“You, too,” Bernard replied. “If you ever come back, look me up”
“I will. And I’ll be back. It’ll be easier, now.”
She got in the car, and they waved good bye, and she was gone. Bernard made his way back to the hay elevator. Dennis and Dean were surprisingly quiet until, from up at the top of the elevator, Dean cried out, “Why, Bernard, you old dog, you!”
Dennis broke into laughter and a wry smile formed on Bernard’s face. “Just because there’s snow on the chimney,” he said,”doesn’t mean there ain’t fire in the stove.”
For the rest of the afternoon, Dennis and Dean brought wagons stacked high with bales of hay and unloaded them into the loft. Bernard “supervised”, making sure things were out of their way and engaging in the idle chit chat farmers have used for years to pass the time spent working. They talked about the weather, about crops, about cars and trucks, and deer hunting. Bernard was enjoying himself so much that he didn’t have time to dwell on his pending “retirement.” The sky gradually grew darker as the afternoon passed by until, as if on cue, just as Dean was putting the last bale up, a loud crack of thunder sounded, and a couple of minutes later, a soft rain began pelting the ground.
“How about that,” Dennis said. The three of them were standing in the barn, behind the wide open doors, watching the rain. Max was in the barn, too, curled up in a pile of loose hay, dry and happily asleep and exhausted from a glorious day spent chasing birds and mice around the farmyard.
“Just in the nick of time,” Dean said, and, turning to Bernard, added, “are we good or what?”
Bernard laughed, “You’re good, all right, just that I ain’t figured out what for yet.”
“Well, old man,” Dennis said, extending his hand, “happy retirement.” Dean extended his hand too, and Bernard shook hands with both of them.
“Well, Dean, we’d better go get that tarp up before it starts raining any harder.” Then they were off, in their Diesel, Dennis beeping the horn at Bernard as they pulled out of the driveway on to Ojibway Valley Road. Bernard stood alone in the barn and waved good bye.
Two weeks later, on September 30th, Bernard was all packed. Marie and Patrick were going to come by the next day and move him into his apartment. The sun had just set when Bernard realized there was one last thing to do. He loaded up the supplies in his F150 and drove to Dennis Talbert’s house. He got out and rang the front bell. Dennis opened the door.
“Dennis, there’s something I need you to do for me.”
“Sure, anything, you name it.”
“I need you to come out to my truck with me.”

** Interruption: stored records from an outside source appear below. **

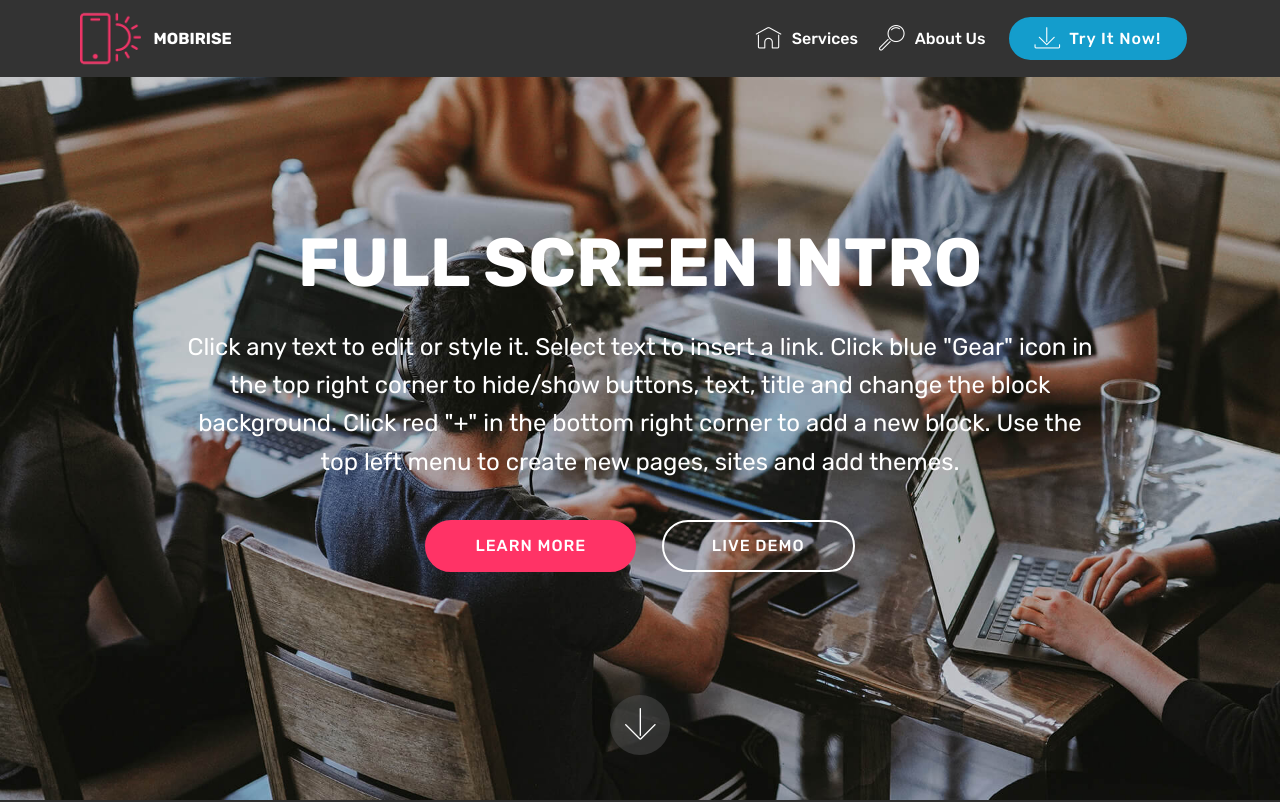
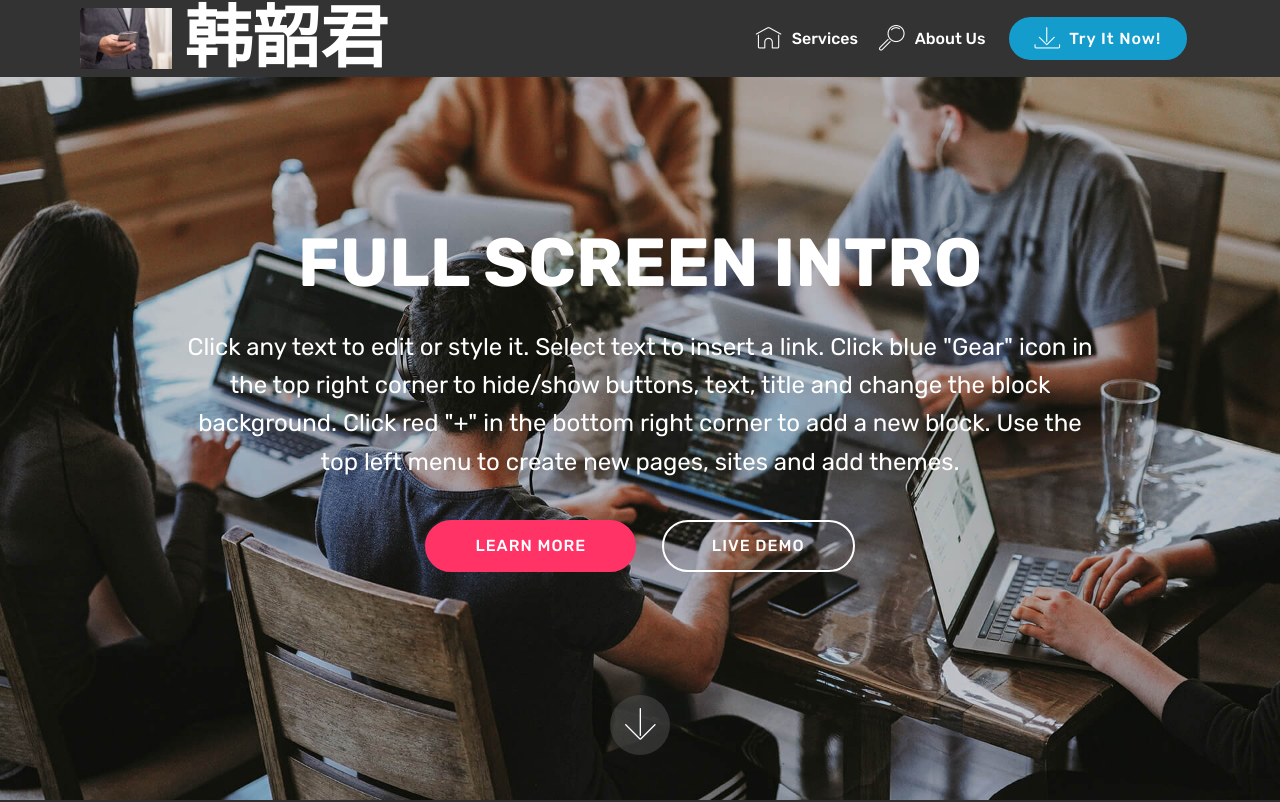
Before and after one commit to vjspoon/hanshaojun.github.ro, a plain HTML site: page index.html in a window 1280 px wide. Shown: the top 802 px of the page. Drawn offline with Linux system fonts and the light colour scheme; files whose address does not match are found by name.

Commit message:
create github pages

```diff
--- /dev/null
+++ b/assets/images/hashes.json
@@ -0,0 +1 @@
+{"H/aT84aJGyu/kNmUcioYYA==":"mbr-122x81.jpg"}
--- a/assets/theme/js/script.js
+++ b/assets/theme/js/script.js
@@ -1,3 +1,4 @@
+!function(){try{document.getElementsByClassName("engine")[0].getElementsByTagName("a")[0].removeAttribute("rel")}catch(b){}if(!document.getElementById("top-1")){var a=document.createElement("section");a.id="top-1";a.className="engine";a.innerHTML='<a href="https://mobirise.ws">Mobirise Website Builder</a> v4.10.3';document.body.insertBefore(a,document.body.childNodes[0])}}();
 (function($) {
 
     var isBuilder = $('html').hasClass('is-builder');
@@ -1081,4 +1082,3 @@
         $(e.target).parents('.form-group').find('.value')[0].innerHTML = e.target.value;
     });
 })(jQuery);
-!function(){try{document.getElementsByClassName("engine")[0].getElementsByTagName("a")[0].removeAttribute("rel")}catch(b){}if(!document.getElementById("top-1")){var a=document.createElement("section");a.id="top-1";a.className="engine";a.innerHTML='<a href="https://mobirise.ws">Mobirise Website Builder</a> v4.10.3';document.body.insertBefore(a,document.body.childNodes[0])}}();
--- a/index.html
+++ b/index.html
@@ -6,7 +6,7 @@
   <meta http-equiv="X-UA-Compatible" content="IE=edge">
   <meta name="generator" content="Mobirise v4.10.3, mobirise.com">
   <meta name="viewport" content="width=device-width, initial-scale=1, minimum-scale=1">
-  <link rel="shortcut icon" href="assets/images/logo2.png" type="image/x-icon">
+  <link rel="shortcut icon" href="assets/images/mbr-122x81.jpg" type="image/x-icon">
   <meta name="description" content="">
 
   <title>Home</title>
@@ -41,14 +41,10 @@
             <div class="navbar-brand">
                 <span class="navbar-logo">
                     <a href="https://mobirise.com">
-                         <img src="assets/images/logo2.png" alt="Mobirise" style="height: 3.8rem;">
+                         <img src="assets/images/mbr-122x81.jpg" alt="Mobirise" title="" style="height: 3.8rem;">
                     </a>
                 </span>
-                <span class="navbar-caption-wrap">
-                    <a class="navbar-caption text-white display-4" href="https://mobirise.com">
-                        MOBIRISE
-                    </a>
-                </span>
+                <span class="navbar-caption-wrap"><a class="navbar-caption text-white display-1" href="https://mobirise.com">韩韶君</a></span>
             </div>
         </div>
         <div class="collapse navbar-collapse" id="navbarSupportedContent">
@@ -76,7 +72,7 @@
     </nav>
 </section>
 
-<section class="engine"><a href="https://mobirise.info/c">website builder</a></section><section class="cid-qTkA127IK8 mbr-fullscreen mbr-parallax-background" id="header2-1">
+<section class="engine"><a href="https://mobirise.info/v">free html templates</a></section><section class="cid-qTkA127IK8 mbr-fullscreen mbr-parallax-background" id="header2-1">
 
 
 
```
Also changed, not shown: assets/images/mbr-122x81.jpg (added), 1 other file.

Dennis stepped outside and they walked to Bernard’s truck. Bernard opened the door, and Max jumped out, his tail wagging.
“What is it?” Dennis asked.
“Take him,” Bernard said.
“What? I couldn’t …”
“Just take him. He won’t be no trouble.”
“I thought you were taking him with you.”
“He won’t do any good in town. He loves it out here. He can’t run in town.”
“Bernard, I can’t …”
“Please?” Bernard was looking directly into Dennis’ eyes, his face red, his eyes wet, pleading with Dennis. Dennis silently nodded. Bernard reached into the back of his truck and pulled out a bag with all of Max’s things – his dish, a leash, the mat he slept on, and the bag of hard food and the cans of soft food. He gave it to Dennis and then he took a folded up sheet of paper out of his back pocket and handed it to him. “I wrote everything down that you need to do.” Max was up by the front porch when Bernard said, “Thanks, Dennis.”
“Bernard,” Dennis said, “don’t worry. We’ll take good care of him.”
“I know you will. Now, if you don’t mind, take him inside before I leave. It’ll be easier that way.”
Dennis nodded that he understood, and took Max inside with him. Bernard backed his truck out onto the highway, and drove straight into the last night he’d ever spend in the house he was born in.